Soccer player and activist Marcus Rashford is calling on the government to expand the eligibility criteria for food planning to prevent thousands of children from becoming hungry.
Prior to Prime Minister Rishi Sunak’s Fall Spending Review, Rashford supports recommendations to make food programs available to more low-income households.
Manchester United and England players have successfully campaigned to the government to extend the free school lunch (FSM) offer during school holidays during the Covid-19 pandemic.
He now warns that childhood hunger will worsen as Universal Credit welfare payments return to pre-pandemic levels at the end of this month and fall by £ 20 a week. The end of 2020.
Approximately 15% of households with children have experienced food insecurity in the last six months during an ongoing pandemic, according to a new report released today by the Food Foundation.
Rashford urges people to pressure parliamentarians to make available funds to expand the eligibility of institutions such as FSM ahead of the upcoming spending review next month. There is.
Rashford said: Instead of eliminating support through social security, we need to focus on developing a sustainable long-term roadmap from this child hunger pandemic.
“Today I pledge to support the three recommendations from Part 2 of the National Food Strategy. I hope that the Fall Spending Review promises the necessary investment.
“I write to my MP about it, and I encourage all of you to do the same.
“We need to show that many of us are interested in confronting this and reaching out to the people who need it most in our community.”
The first recommendation is that FSM eligibility is undocumented or “unreliable” for all children between the ages of 7 and 18 in all households with an annual income of £ 20,000 or less, including benefits. Is to extend to children living in households. Immigration status of “To Public Funds” (NRPF).
The second recommendation is to provide long-term funding for government holiday activities and food programs and expand eligibility criteria in the same way as the FSM scheme.
The third recommendation is to extend Healthy Start eligibility to all households with pregnant women and children under the age of 5 who earn less than £ 20,000 a year, including benefits.
The system, which provides health food, milk and vitamin vouchers, is currently targeted at women over 10 weeks gestation and households with children under the age of four.
In addition, Rashford has expressed concern about plans to digitize healthy start schemes. He told the government that recipients would need to reapply and activate benefits by calling NHS lines up to 55p per minute before the newly revamped scheme goes live in the fall. I’m asking you to fix an existing problem with.
The current FSM system is also affected by the “zip code lottery,” a new report from the Food Foundation suggests.
In the UK, only children over the third year of households with incomes less than £ 7,400 (pre-benefit and after-tax) are eligible for FSM.

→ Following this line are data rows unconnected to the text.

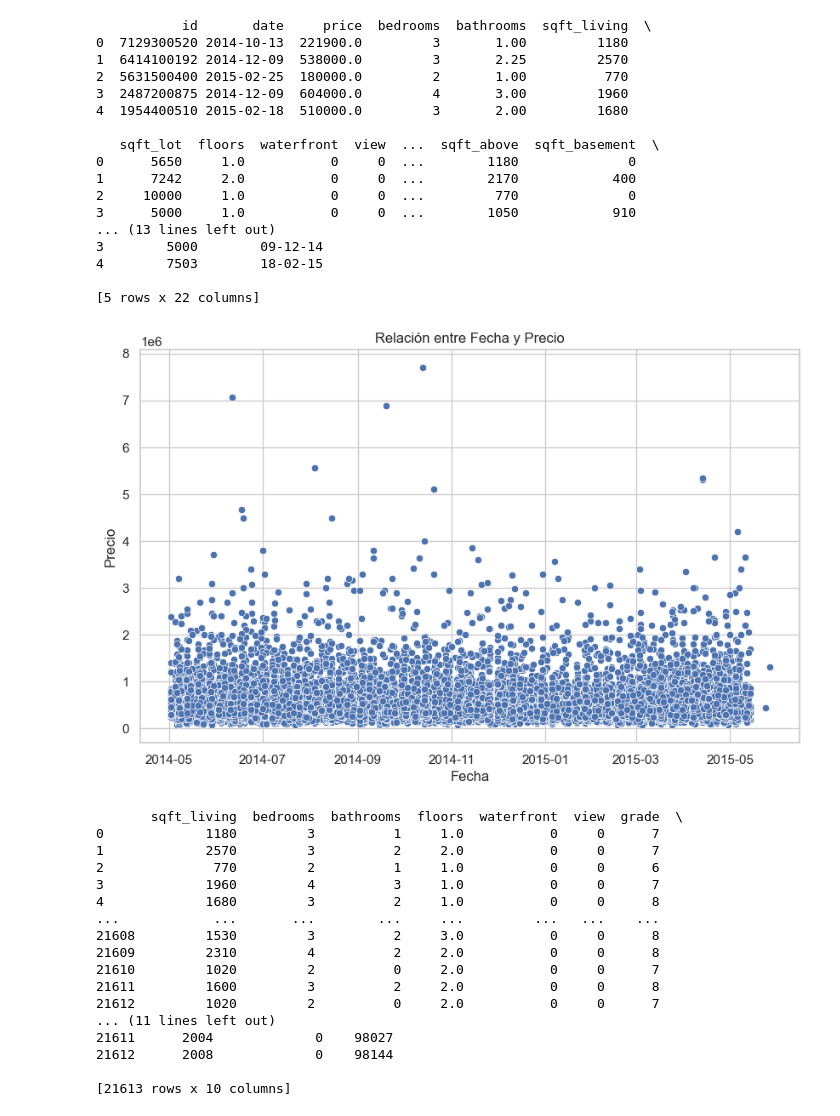
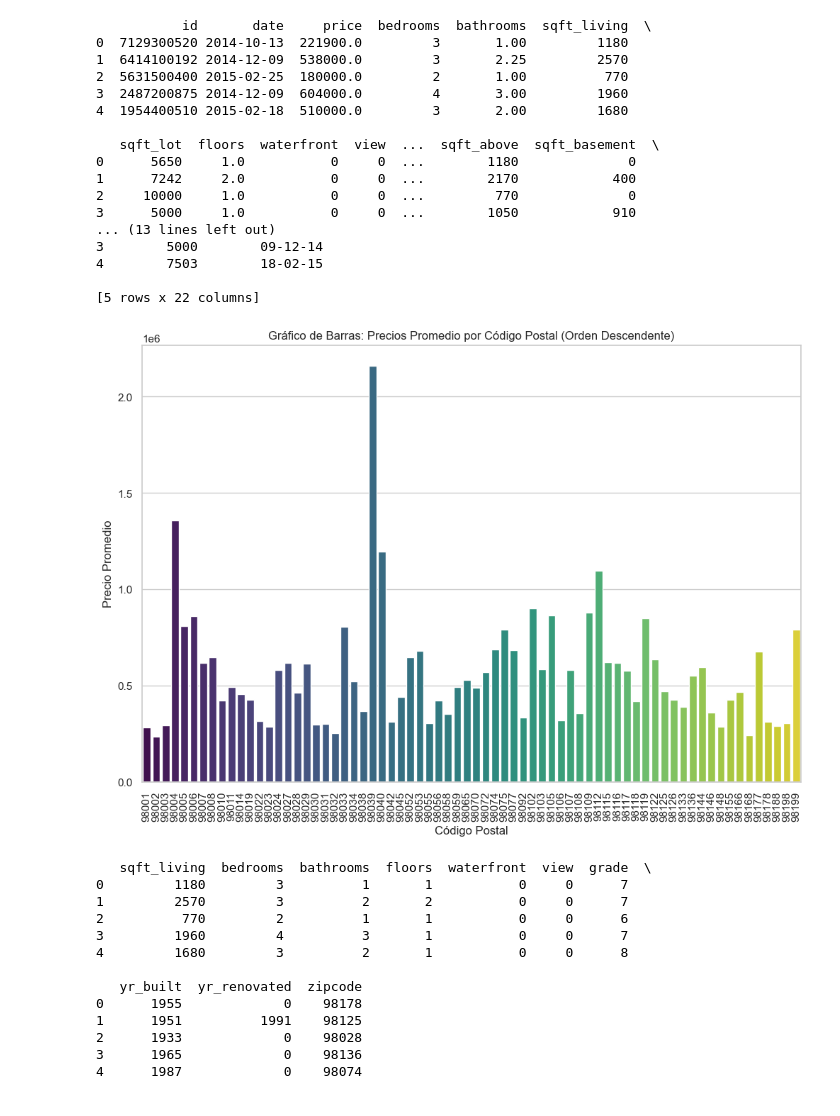
Before and after one commit to AI-School-F5-P2/ML_Predicter, a Jupyter notebook: Datos.ipynb, the cells around one changed output. Cells and saved outputs as stored; diff of their text form; code cells hidden in the pictures.

```diff
--- a/Datos.ipynb
+++ b/Datos.ipynb
@@ -146,49 +170,55 @@ print(data.head())
 4        7503        18-02-15
 
 [5 rows x 22 columns]
-# %%
-# Configuración de estilo de Seaborn
-sns.set(style="whitegrid")
-
-# Crear el gráfico de dispersión
-plt.figure(figsize=(10, 6))
-sns.scatterplot(data=data, x='date', y='price')
-plt.title('Relación entre Fecha y Precio')
-plt.xlabel('Fecha')
-plt.ylabel('Precio')
-plt.show()
-# %% [output]
-[figure, removed]
+# %%
+# Cargar tus datos en un DataFrame
+data = pd.read_csv('kc_house_data.csv')
+
+# Crear una tabla pivot para los precios promedio por código postal
+pivot_table = data.pivot_table(index='zipcode', values='price', aggfunc='mean')
+
+# Ordenar la tabla pivot por precio promedio de manera descendente
+pivot_table = pivot_table.sort_values(by='price', ascending=False)
+
+# Crear el gráfico de barras con los códigos postales en orden descendente
+plt.figure(figsize=(12, 8))
+sns.barplot(x=pivot_table.index, y=pivot_table['price'], palette='viridis')
+plt.title('Gráfico de Barras: Precios Promedio por Código Postal (Orden Descendente)')
+plt.xlabel('Código Postal')
+plt.ylabel('Precio Promedio')
+plt.xticks(rotation=90)
+plt.show()
+# %% [output]
+[figure, added]
 # %%
+import pandas as pd
+
 # Cargar tus datos en un DataFrame
 data = pd.read_csv('kc_house_data.csv')
 
 # Seleccionar las columnas deseadas
 selected_columns = ['sqft_living', 'bedrooms', 'bathrooms', 'floors', 'waterfront', 'view', 'grade', 'yr_built', 'yr_renovated', 'zipcode']
 
-# Convertir la columna 'bathrooms' a números enteros
+# Convertir las columnas 'bathrooms' y 'floors' a números enteros
 data['bathrooms'] = data['bathrooms'].astype(int)
+data['floors'] = data['floors'].astype(int)
 
 # Crear un nuevo DataFrame con las columnas seleccionadas
 selected_data = data.loc[:, selected_columns]
 
 # Imprimir el nuevo DataFrame
-print(selected_data)
+print(selected_data.head())
 # %% [output]
-       sqft_living  bedrooms  bathrooms  floors  waterfront  view  grade  \
-0             1180         3          1     1.0           0     0      7
-1             2570         3          2     2.0           0     0      7
-2              770         2          1     1.0           0     0      6
-3             1960         4          3     1.0           0     0      7
-4             1680         3          2     1.0           0     0      8
-...            ...       ...        ...     ...         ...   ...    ...
-21608         1530         3          2     3.0           0     0      8
-21609         2310         4          2     2.0           0     0      8
-21610         1020         2          0     2.0           0     0      7
-21611         1600         3          2     2.0           0     0      8
-21612         1020         2          0     2.0           0     0      7
-... (11 lines left out)
-21611      2004             0    98027
-21612      2008             0    98144
+   sqft_living  bedrooms  bathrooms  floors  waterfront  view  grade  \
+0         1180         3          1       1           0     0      7
+1         2570         3          2       2           0     0      7
+2          770         2          1       1           0     0      6
+3         1960         4          3       1           0     0      7
+4         1680         3          2       1           0     0      8
 
-[21613 rows x 10 columns]
+   yr_built  yr_renovated  zipcode
+0      1955             0    98178
+1      1951          1991    98125
+2      1933             0    98028
+3      1965             0    98136
+4      1987             0    98074
```
Also changed, not shown: parts of 10 cells of this notebook.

Very low income standards in the UK mean that half of the children in food-conscious households are excluded from FSM because their families earn just over £ 7,400. According to the Foundation, about 350,000 children are excluded.
In Scotland, all primary school students will soon get an FSM, but secondary school qualification thresholds are the same as in the United Kingdom.
In Northern Ireland, all children in households with incomes less than £ 14,000 (pre-benefit and after-tax) earn an FSM.
In Wales, the threshold is the same as in England, but there is no universal FSM for less than 3 years.
According to a YouGov survey of 1,723 parents, 17% of parents whose children are not FSM-qualified and do not eat regularly in the school cafeteria say school meals are not affordable. I am.
This means that children may skip or rely on their lunch boxes.
However, the Food Foundation points out that less than 2% of packed lunches meet government guidelines for healthy and balanced school meals. British Medical Journal..